Imagine combining Facebook with Yelp. Now filter out all the people in the network who live miles away and cancel the status updates you don’t need.
Now imagine that you need a power drill, or a babysitter, and don’t always trust Craigslist to be the most reliable source.
Enter Nextdoor, the new social network designed for you and your neighbors, and that’s all. It’s private, and you have to actually live in the neighborhood to write reviews etc. and offer skills and services. It won’t sell your information, and it won’t bombard you with pop-ups and banners.
Perhaps the most innovative potential we see for Nextdoor is this: it’s going to build strong communities. But Nextdoor is different from regular social networks, and here’s why: the people in your Nextdoor network are people in your immediate local community. They’re people you’ll see regularly, and it’s that regular face-to-face interaction that has the potential to help you build ties–whether it’s finding someone to watch your kids, tracking down investors for projects, or discovering that your neighbor is a graphic designer and builds websites.

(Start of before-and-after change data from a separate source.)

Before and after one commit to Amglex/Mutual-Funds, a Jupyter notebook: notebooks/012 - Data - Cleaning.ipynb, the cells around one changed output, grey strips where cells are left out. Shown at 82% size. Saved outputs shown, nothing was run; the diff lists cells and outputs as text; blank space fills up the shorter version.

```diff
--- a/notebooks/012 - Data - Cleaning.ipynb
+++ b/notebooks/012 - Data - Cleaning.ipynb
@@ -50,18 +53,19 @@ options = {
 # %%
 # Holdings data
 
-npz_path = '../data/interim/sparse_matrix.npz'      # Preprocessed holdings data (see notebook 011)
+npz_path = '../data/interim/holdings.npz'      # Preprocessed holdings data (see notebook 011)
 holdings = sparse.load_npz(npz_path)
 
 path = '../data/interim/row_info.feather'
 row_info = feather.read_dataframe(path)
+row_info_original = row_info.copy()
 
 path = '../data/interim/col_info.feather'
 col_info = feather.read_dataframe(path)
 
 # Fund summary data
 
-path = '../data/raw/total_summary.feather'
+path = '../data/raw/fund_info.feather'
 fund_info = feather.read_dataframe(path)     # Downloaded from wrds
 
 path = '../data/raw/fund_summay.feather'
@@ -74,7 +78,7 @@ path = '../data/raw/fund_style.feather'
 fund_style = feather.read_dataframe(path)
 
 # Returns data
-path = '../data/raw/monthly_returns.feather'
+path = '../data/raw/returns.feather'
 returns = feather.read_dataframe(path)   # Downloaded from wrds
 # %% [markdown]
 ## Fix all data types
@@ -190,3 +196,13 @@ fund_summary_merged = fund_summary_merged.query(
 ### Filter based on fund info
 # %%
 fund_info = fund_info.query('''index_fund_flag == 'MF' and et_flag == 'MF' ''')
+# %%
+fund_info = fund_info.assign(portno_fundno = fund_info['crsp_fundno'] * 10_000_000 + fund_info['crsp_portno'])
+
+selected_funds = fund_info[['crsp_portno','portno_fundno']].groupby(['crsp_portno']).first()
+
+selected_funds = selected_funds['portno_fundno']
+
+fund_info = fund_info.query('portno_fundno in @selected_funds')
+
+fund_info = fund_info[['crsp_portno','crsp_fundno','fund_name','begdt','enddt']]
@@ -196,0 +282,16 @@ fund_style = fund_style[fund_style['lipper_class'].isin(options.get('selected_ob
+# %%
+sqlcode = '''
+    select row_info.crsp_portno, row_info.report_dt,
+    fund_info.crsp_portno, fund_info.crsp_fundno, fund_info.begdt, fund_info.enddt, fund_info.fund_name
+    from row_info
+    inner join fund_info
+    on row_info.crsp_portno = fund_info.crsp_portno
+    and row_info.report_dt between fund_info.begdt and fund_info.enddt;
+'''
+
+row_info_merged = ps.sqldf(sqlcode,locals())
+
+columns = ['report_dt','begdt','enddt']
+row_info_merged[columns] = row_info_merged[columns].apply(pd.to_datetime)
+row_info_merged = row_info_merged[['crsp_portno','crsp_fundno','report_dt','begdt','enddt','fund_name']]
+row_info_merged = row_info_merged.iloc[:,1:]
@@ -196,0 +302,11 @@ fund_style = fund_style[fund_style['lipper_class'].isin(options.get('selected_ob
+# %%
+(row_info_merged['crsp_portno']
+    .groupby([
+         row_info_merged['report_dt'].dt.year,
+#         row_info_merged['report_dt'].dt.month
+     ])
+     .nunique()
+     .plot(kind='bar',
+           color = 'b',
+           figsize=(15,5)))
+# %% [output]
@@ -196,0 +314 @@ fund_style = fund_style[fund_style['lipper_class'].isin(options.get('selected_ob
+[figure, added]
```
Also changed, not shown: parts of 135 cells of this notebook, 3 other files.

From potential business opportunities to reliable reviews, to just getting to know your neighbors and meeting new friends, Nextdoor seems like the social media platform that is not only creates community but is also incredibly useful.